Write the data below out again in full, exactly as shown.

┌────────

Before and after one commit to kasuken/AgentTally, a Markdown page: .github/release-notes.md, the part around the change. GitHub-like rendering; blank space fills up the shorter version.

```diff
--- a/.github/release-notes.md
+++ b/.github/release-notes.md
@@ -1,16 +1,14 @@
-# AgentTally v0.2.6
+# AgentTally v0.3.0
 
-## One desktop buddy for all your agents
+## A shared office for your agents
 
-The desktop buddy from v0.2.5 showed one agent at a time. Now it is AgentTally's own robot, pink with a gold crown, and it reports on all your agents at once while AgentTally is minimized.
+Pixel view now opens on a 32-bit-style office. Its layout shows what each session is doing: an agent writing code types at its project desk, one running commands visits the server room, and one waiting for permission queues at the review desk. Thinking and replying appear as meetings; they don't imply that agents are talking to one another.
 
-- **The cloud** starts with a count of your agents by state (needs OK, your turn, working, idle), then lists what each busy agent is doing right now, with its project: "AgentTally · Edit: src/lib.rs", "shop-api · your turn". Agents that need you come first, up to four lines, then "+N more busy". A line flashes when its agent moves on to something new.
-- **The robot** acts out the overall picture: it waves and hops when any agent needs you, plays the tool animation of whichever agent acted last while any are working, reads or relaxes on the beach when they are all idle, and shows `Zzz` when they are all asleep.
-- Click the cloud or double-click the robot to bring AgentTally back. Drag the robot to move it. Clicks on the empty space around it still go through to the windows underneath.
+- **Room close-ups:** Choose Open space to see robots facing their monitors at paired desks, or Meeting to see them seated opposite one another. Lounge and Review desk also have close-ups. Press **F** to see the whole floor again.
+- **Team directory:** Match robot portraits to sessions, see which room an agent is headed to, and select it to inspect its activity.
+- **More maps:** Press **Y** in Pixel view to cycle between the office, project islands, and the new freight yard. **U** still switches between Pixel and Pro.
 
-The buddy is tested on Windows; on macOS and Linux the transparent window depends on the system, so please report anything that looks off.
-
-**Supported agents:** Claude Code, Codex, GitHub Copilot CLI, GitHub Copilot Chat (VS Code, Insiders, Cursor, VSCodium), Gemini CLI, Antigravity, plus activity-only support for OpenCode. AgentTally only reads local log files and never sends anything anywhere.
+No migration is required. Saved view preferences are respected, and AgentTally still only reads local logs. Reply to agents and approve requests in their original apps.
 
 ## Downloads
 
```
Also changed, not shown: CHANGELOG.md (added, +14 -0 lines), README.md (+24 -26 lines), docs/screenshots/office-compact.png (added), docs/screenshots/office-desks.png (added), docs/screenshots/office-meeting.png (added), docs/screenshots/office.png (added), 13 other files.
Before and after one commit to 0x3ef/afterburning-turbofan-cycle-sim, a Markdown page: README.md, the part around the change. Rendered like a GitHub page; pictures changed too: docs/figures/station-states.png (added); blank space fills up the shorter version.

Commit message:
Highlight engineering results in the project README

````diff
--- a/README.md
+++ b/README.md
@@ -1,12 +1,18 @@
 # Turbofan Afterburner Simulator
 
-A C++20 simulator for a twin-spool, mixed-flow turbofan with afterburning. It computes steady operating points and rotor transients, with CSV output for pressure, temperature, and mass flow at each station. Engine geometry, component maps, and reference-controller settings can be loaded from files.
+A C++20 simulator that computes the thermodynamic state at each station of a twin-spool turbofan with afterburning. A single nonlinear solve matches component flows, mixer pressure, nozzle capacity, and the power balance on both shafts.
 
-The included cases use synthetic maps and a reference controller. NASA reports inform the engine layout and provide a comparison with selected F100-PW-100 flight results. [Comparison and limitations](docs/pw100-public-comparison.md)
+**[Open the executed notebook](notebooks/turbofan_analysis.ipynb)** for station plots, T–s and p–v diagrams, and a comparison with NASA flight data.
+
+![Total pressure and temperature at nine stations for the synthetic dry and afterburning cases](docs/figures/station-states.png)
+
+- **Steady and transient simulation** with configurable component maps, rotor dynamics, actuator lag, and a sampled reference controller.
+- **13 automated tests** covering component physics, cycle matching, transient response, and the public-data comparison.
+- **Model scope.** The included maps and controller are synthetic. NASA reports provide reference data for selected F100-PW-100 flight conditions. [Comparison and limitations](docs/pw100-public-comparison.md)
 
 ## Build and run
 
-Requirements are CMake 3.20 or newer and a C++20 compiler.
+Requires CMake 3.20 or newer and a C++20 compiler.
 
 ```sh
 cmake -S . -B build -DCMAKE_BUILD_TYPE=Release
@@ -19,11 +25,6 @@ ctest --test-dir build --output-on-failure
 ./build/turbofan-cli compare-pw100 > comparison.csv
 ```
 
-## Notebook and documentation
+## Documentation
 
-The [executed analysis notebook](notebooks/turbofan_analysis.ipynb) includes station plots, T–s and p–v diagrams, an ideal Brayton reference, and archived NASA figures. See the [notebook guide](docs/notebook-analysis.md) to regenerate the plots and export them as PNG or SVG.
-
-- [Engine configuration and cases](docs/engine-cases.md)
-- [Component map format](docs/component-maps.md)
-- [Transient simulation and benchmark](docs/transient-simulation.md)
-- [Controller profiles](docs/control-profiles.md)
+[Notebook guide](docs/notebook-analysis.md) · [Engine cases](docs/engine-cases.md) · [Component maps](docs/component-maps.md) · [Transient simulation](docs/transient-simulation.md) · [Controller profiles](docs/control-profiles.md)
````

└────────

### [Answer for the task]
Before and after one commit to kasuken/AgentTally, a Markdown page: .github/release-notes.md, the part around the change. GitHub-like rendering; blank space fills up the shorter version.

```diff
--- a/.github/release-notes.md
+++ b/.github/release-notes.md
@@ -1,16 +1,14 @@
-# AgentTally v0.2.6
+# AgentTally v0.3.0
 
-## One desktop buddy for all your agents
+## A shared office for your agents
 
-The desktop buddy from v0.2.5 showed one agent at a time. Now it is AgentTally's own robot, pink with a gold crown, and it reports on all your agents at once while AgentTally is minimized.
+Pixel view now opens on a 32-bit-style office. Its layout shows what each session is doing: an agent writing code types at its project desk, one running commands visits the server room, and one waiting for permission queues at the review desk. Thinking and replying appear as meetings; they don't imply that agents are talking to one another.
 
-- **The cloud** starts with a count of your agents by state (needs OK, your turn, working, idle), then lists what each busy agent is doing right now, with its project: "AgentTally · Edit: src/lib.rs", "shop-api · your turn". Agents that need you come first, up to four lines, then "+N more busy". A line flashes when its agent moves on to something new.
-- **The robot** acts out the overall picture: it waves and hops when any agent needs you, plays the tool animation of whichever agent acted last while any are working, reads or relaxes on the beach when they are all idle, and shows `Zzz` when they are all asleep.
-- Click the cloud or double-click the robot to bring AgentTally back. Drag the robot to move it. Clicks on the empty space around it still go through to the windows underneath.
+- **Room close-ups:** Choose Open space to see robots facing their monitors at paired desks, or Meeting to see them seated opposite one another. Lounge and Review desk also have close-ups. Press **F** to see the whole floor again.
+- **Team directory:** Match robot portraits to sessions, see which room an agent is headed to, and select it to inspect its activity.
+- **More maps:** Press **Y** in Pixel view to cycle between the office, project islands, and the new freight yard. **U** still switches between Pixel and Pro.
 
-The buddy is tested on Windows; on macOS and Linux the transparent window depends on the system, so please report anything that looks off.
-
-**Supported agents:** Claude Code, Codex, GitHub Copilot CLI, GitHub Copilot Chat (VS Code, Insiders, Cursor, VSCodium), Gemini CLI, Antigravity, plus activity-only support for OpenCode. AgentTally only reads local log files and never sends anything anywhere.
+No migration is required. Saved view preferences are respected, and AgentTally still only reads local logs. Reply to agents and approve requests in their original apps.
 
 ## Downloads
 
```
Also changed, not shown: CHANGELOG.md (added, +14 -0 lines), README.md (+24 -26 lines), docs/screenshots/office-compact.png (added), docs/screenshots/office-desks.png (added), docs/screenshots/office-meeting.png (added), docs/screenshots/office.png (added), 13 other files.
Before and after one commit to 0x3ef/afterburning-turbofan-cycle-sim, a Markdown page: README.md, the part around the change. Rendered like a GitHub page; pictures changed too: docs/figures/station-states.png (added); blank space fills up the shorter version.

Commit message:
Highlight engineering results in the project README

````diff
--- a/README.md
+++ b/README.md
@@ -1,12 +1,18 @@
 # Turbofan Afterburner Simulator
 
-A C++20 simulator for a twin-spool, mixed-flow turbofan with afterburning. It computes steady operating points and rotor transients, with CSV output for pressure, temperature, and mass flow at each station. Engine geometry, component maps, and reference-controller settings can be loaded from files.
+A C++20 simulator that computes the thermodynamic state at each station of a twin-spool turbofan with afterburning. A single nonlinear solve matches component flows, mixer pressure, nozzle capacity, and the power balance on both shafts.
 
-The included cases use synthetic maps and a reference controller. NASA reports inform the engine layout and provide a comparison with selected F100-PW-100 flight results. [Comparison and limitations](docs/pw100-public-comparison.md)
+**[Open the executed notebook](notebooks/turbofan_analysis.ipynb)** for station plots, T–s and p–v diagrams, and a comparison with NASA flight data.
+
+![Total pressure and temperature at nine stations for the synthetic dry and afterburning cases](docs/figures/station-states.png)
+
+- **Steady and transient simulation** with configurable component maps, rotor dynamics, actuator lag, and a sampled reference controller.
+- **13 automated tests** covering component physics, cycle matching, transient response, and the public-data comparison.
+- **Model scope.** The included maps and controller are synthetic. NASA reports provide reference data for selected F100-PW-100 flight conditions. [Comparison and limitations](docs/pw100-public-comparison.md)
 
 ## Build and run
 
-Requirements are CMake 3.20 or newer and a C++20 compiler.
+Requires CMake 3.20 or newer and a C++20 compiler.
 
 ```sh
 cmake -S . -B build -DCMAKE_BUILD_TYPE=Release
@@ -19,11 +25,6 @@ ctest --test-dir build --output-on-failure
 ./build/turbofan-cli compare-pw100 > comparison.csv
 ```
 
-## Notebook and documentation
+## Documentation
 
-The [executed analysis notebook](notebooks/turbofan_analysis.ipynb) includes station plots, T–s and p–v diagrams, an ideal Brayton reference, and archived NASA figures. See the [notebook guide](docs/notebook-analysis.md) to regenerate the plots and export them as PNG or SVG.
-
-- [Engine configuration and cases](docs/engine-cases.md)
-- [Component map format](docs/component-maps.md)
-- [Transient simulation and benchmark](docs/transient-simulation.md)
-- [Controller profiles](docs/control-profiles.md)
+[Notebook guide](docs/notebook-analysis.md) · [Engine cases](docs/engine-cases.md) · [Component maps](docs/component-maps.md) · [Transient simulation](docs/transient-simulation.md) · [Controller profiles](docs/control-profiles.md)
````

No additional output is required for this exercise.